Speaking at the Toronto Board of Trade’s Workforce Summit 2.0: Closing the Talent Gap, University of Waterloo President Vivek Goel discussed the shared responsibility of the post-secondary education sector and industry to develop the talent that will reshape our local and global post-pandemic recovery. “We clearly have a talent crisis,” explains Goel. “There are three main areas post-secondary education can help in addressing the gaps: producing new talent – our students; reskilling and upskilling existing talent – those working already; and helping bringing new talent into the country – our international students who become immigrants.” 

The summit brought together business and thought leaders to get to the root of the transformational challenges facing industry, and unlock solutions that leverage the global talent pool and identify what organizations need to do to win. 

A pioneer in co-operative education, Waterloo has a rich history of working alongside industry to building work-integrated learning programs. 

Recently, the Business and Higher Education RoundTable suggested that “work-integrated learning remains the gold standard to develop, recruit, and transition new grads into the workplace.
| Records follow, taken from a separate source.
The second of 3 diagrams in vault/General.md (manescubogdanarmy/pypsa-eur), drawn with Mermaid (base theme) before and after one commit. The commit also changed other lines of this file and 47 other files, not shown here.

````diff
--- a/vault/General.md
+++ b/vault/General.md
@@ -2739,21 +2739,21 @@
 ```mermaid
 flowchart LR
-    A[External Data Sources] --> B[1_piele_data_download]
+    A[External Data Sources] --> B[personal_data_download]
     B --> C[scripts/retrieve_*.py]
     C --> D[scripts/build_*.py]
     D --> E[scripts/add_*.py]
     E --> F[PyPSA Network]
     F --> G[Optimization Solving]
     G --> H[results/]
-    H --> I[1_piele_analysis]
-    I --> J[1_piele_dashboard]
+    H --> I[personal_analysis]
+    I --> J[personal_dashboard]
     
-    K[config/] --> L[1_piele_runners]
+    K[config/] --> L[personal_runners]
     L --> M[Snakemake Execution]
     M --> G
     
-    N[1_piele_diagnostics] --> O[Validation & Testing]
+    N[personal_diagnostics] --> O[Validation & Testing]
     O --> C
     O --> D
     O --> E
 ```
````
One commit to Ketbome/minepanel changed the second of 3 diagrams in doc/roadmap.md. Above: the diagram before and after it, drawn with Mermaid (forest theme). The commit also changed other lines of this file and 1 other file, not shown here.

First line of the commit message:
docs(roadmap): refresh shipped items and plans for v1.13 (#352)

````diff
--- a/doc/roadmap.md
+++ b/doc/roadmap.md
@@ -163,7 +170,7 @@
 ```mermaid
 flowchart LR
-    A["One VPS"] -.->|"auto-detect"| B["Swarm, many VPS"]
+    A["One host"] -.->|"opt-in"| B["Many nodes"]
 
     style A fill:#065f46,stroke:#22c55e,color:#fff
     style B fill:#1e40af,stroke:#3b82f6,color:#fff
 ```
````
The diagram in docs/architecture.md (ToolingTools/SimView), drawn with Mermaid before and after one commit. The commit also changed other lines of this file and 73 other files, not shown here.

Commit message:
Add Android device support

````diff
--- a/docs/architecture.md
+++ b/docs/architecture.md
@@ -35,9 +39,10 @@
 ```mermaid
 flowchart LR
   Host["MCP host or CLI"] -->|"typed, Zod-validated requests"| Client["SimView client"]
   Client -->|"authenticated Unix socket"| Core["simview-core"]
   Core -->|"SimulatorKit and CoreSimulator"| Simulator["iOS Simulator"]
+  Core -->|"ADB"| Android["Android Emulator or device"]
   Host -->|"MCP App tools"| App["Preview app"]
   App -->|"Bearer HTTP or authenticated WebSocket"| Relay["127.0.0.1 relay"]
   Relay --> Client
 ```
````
Companies are increasingly adopting WIL as part of their recruitment strategies and collaborating with post-secondary education institutions to do so.”  

According to Goel, Waterloo’s on-going success in this area is establishing deep engagements with workplaces that have led to research partnerships that provide purpose-driven collaborations.    

“We’re using our rich dataset of work term postings to identify the key skills that employers are looking for, to develop our Future Ready Talent Framework.” The framework now informs the institution’s co-op evaluations, work term consultations with employers, professional development courses and career workshops for students.   

As a result, Waterloo students graduate much better prepared for the changing nature of work.  

Working directly with industry partners, Waterloo launched the WE Accelerate program, a curriculum specifically intended to prepare first-year work term students. The program provides students with a week of synchronous career curriculum, followed by a month of skills development with corporate partners. WatSpeed is another intiative that connects Waterloo with external partners to create programs to help professionals keep pace with emerging technologies and understand their impact on busineses, economies, the environment, and society.    

“It is crucial for learners to be agile, and be able to transfer skills from industry to another,” Goel told the summit audience. “Not only that, regardless of discipline, university students benefit from broad humanist training that helps them understand how their education relates to broader society.” 

While supporting learners throughout their career lifecycle, Goel also pointed to the need for industry to adapt their practices to retain top-talent. “As an institution, Waterloo is working alongside industry to maintain the momentum behind Ontario’s and Canada’s growing innovation ecosystem.” 

These complex issues will be investigated at next month’s Waterloo Innovation Summit on April 14.